■ WHAT TO DO
Retype all of the data shown below, keeping every character the same.

■ STORED DATA

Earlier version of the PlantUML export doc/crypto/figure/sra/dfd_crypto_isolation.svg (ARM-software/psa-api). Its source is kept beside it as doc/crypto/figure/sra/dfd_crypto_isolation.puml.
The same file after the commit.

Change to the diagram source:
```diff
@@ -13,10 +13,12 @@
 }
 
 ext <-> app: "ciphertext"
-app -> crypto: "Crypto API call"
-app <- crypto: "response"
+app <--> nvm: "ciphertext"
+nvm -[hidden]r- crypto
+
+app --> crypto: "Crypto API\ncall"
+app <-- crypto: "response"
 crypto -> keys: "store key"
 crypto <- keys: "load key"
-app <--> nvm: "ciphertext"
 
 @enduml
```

■ TASK ANSWER
Earlier version of the PlantUML export doc/crypto/figure/sra/dfd_crypto_isolation.svg (ARM-software/psa-api). Its source is kept beside it as doc/crypto/figure/sra/dfd_crypto_isolation.puml.
The same file after the commit.

Change to the diagram source:
```diff
@@ -13,10 +13,12 @@
 }
 
 ext <-> app: "ciphertext"
-app -> crypto: "Crypto API call"
-app <- crypto: "response"
+app <--> nvm: "ciphertext"
+nvm -[hidden]r- crypto
+
+app --> crypto: "Crypto API\ncall"
+app <-- crypto: "response"
 crypto -> keys: "store key"
 crypto <- keys: "load key"
-app <--> nvm: "ciphertext"
 
 @enduml
```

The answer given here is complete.